What to work on →
Scan the data for "ipynb" and copy each matching line.
[[ Information provided, beginning ]]
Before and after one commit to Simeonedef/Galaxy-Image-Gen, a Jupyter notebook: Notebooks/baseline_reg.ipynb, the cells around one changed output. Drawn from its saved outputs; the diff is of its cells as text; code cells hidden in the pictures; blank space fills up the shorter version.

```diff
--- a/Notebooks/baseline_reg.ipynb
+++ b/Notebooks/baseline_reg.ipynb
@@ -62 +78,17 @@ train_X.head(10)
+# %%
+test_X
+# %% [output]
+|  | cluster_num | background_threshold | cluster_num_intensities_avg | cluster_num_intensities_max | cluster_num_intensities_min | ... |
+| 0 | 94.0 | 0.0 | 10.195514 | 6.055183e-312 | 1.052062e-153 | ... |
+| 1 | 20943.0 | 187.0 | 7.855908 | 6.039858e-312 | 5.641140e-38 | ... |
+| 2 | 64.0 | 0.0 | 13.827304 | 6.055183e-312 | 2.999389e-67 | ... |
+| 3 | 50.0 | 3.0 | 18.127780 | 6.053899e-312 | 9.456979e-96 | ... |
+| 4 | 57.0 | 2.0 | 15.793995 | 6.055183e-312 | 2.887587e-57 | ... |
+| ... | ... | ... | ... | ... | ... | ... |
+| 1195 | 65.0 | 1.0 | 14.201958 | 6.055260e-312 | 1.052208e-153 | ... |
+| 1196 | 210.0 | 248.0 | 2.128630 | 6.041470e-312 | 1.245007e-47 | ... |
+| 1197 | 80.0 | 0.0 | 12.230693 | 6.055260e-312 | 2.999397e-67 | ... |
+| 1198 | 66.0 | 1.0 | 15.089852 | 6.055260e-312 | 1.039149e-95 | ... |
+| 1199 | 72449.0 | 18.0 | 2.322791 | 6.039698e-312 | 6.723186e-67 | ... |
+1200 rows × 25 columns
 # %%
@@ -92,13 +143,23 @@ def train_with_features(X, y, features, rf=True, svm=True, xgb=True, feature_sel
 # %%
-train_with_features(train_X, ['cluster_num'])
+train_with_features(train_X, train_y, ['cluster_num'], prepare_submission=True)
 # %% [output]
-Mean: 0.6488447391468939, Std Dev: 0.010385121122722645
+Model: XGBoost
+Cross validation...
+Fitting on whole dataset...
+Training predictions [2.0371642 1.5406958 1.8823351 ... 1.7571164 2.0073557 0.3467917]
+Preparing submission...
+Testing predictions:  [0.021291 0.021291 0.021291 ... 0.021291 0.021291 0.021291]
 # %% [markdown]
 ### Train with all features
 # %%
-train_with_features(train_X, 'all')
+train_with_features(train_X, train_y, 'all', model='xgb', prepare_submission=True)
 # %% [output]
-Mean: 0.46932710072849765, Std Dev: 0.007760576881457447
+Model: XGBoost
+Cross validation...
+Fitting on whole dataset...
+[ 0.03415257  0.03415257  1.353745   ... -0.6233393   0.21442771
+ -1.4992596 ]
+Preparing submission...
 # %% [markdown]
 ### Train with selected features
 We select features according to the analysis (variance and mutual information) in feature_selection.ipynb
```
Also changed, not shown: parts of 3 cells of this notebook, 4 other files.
[[ Information provided, end ]]
Reply to the exercise →
Before and after one commit to Simeonedef/Galaxy-Image-Gen, a Jupyter notebook: Notebooks/baseline_reg.ipynb, the cells around one changed output. Drawn from its saved outputs; the diff is of its cells as text; code cells hidden in the pictures; blank space fills up the shorter version.
--- a/Notebooks/baseline_reg.ipynb
+++ b/Notebooks/baseline_reg.ipynb
 We select features according to the analysis (variance and mutual information) in feature_selection.ipynb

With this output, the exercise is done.